--- EXERCISE ---
Would you please repeat the lines in the listing below from the one containing "timeout (seconds) |" through the final one, exactly as they appear?

--- DATA EXTRACT ---
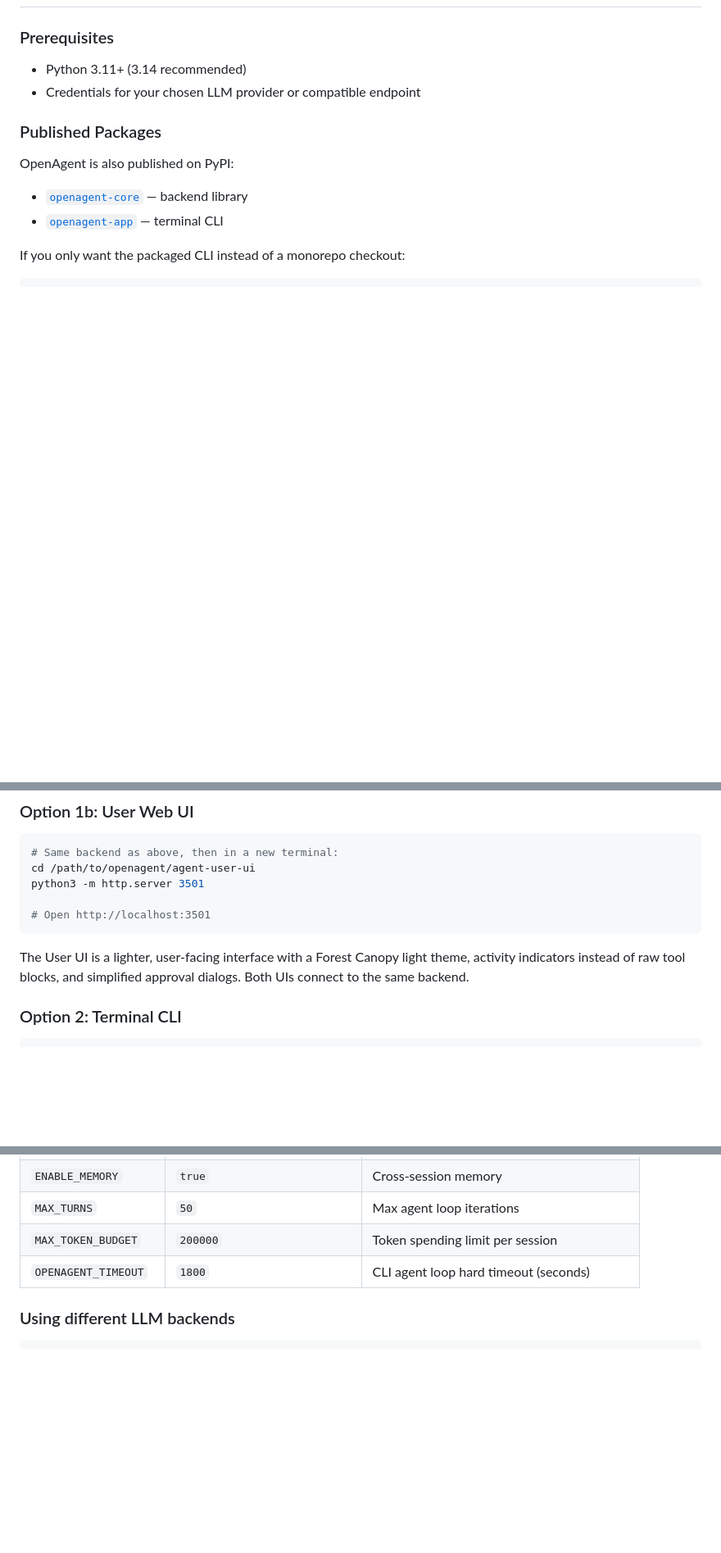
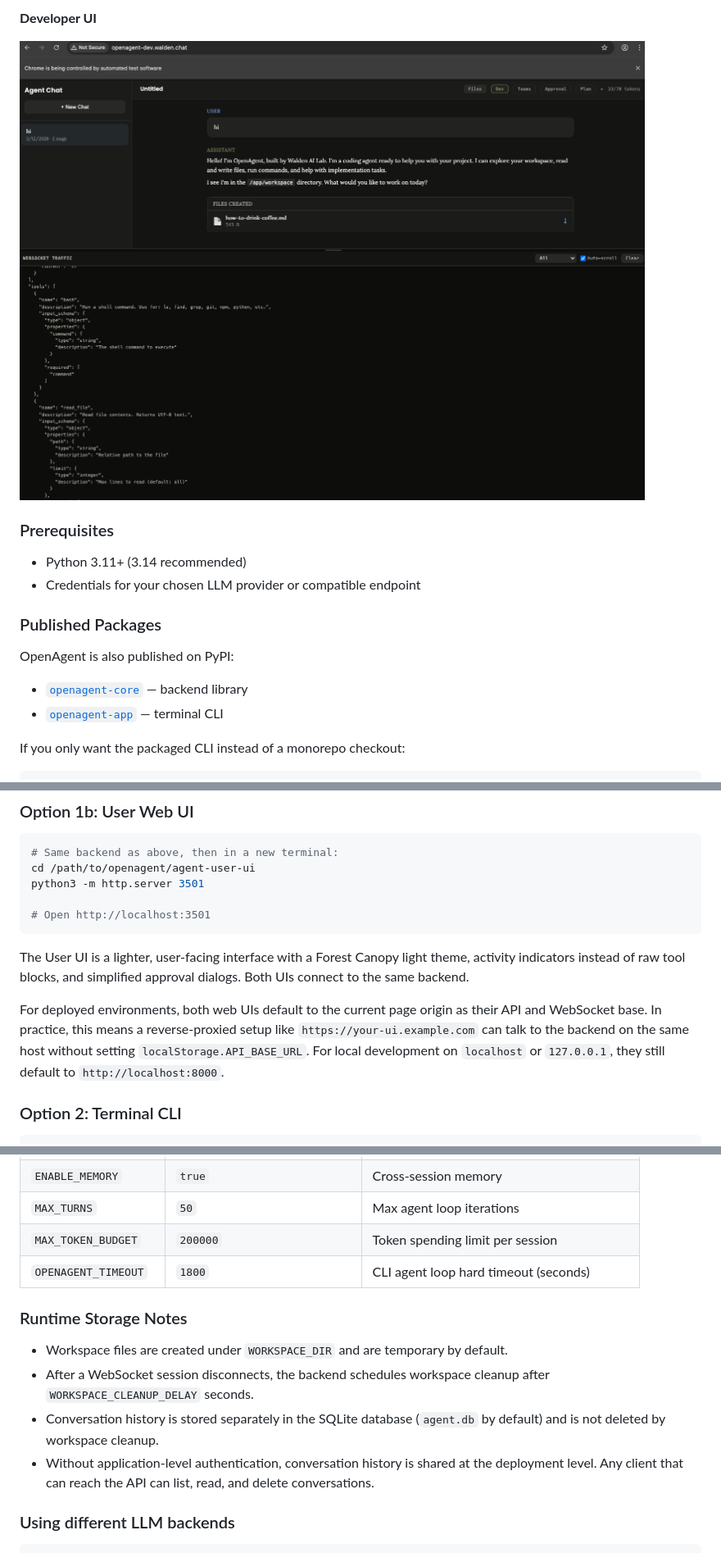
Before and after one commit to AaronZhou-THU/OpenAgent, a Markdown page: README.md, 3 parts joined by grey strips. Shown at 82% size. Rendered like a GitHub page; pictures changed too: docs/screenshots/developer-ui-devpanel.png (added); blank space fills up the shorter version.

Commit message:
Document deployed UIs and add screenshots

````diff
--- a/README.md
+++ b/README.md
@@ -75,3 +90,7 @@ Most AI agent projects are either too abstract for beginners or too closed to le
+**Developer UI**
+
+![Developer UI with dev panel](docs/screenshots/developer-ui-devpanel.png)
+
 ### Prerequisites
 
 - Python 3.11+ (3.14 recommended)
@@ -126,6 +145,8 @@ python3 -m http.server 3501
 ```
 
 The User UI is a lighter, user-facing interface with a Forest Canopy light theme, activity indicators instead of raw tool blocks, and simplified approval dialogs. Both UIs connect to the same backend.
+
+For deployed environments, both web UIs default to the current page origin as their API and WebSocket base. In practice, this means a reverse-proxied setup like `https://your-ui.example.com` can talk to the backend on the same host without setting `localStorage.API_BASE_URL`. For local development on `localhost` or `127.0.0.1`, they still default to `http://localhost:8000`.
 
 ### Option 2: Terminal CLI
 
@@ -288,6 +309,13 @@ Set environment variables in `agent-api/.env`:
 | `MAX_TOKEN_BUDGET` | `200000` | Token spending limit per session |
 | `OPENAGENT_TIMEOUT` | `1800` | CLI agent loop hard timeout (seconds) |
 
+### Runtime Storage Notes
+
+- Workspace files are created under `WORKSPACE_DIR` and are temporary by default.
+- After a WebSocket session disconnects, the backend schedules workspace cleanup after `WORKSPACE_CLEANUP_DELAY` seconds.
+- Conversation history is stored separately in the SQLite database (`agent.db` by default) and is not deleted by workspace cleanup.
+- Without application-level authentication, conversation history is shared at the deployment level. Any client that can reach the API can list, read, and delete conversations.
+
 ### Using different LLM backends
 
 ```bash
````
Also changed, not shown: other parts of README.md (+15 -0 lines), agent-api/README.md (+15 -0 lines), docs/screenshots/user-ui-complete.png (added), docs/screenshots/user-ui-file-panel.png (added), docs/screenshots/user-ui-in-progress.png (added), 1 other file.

--- RESPONSE ---
 | `OPENAGENT_TIMEOUT` | `1800` | CLI agent loop hard timeout (seconds) |
 
+### Runtime Storage Notes
+
+- Workspace files are created under `WORKSPACE_DIR` and are temporary by default.
+- After a WebSocket session disconnects, the backend schedules workspace cleanup after `WORKSPACE_CLEANUP_DELAY` seconds.
+- Conversation history is stored separately in the SQLite database (`agent.db` by default) and is not deleted by workspace cleanup.
+- Without application-level authentication, conversation history is shared at the deployment level. Any client that can reach the API can list, read, and delete conversations.
+
 ### Using different LLM backends
 
 ```bash
````
Also changed, not shown: other parts of README.md (+15 -0 lines), agent-api/README.md (+15 -0 lines), docs/screenshots/user-ui-complete.png (added), docs/screenshots/user-ui-file-panel.png (added), docs/screenshots/user-ui-in-progress.png (added), 1 other file.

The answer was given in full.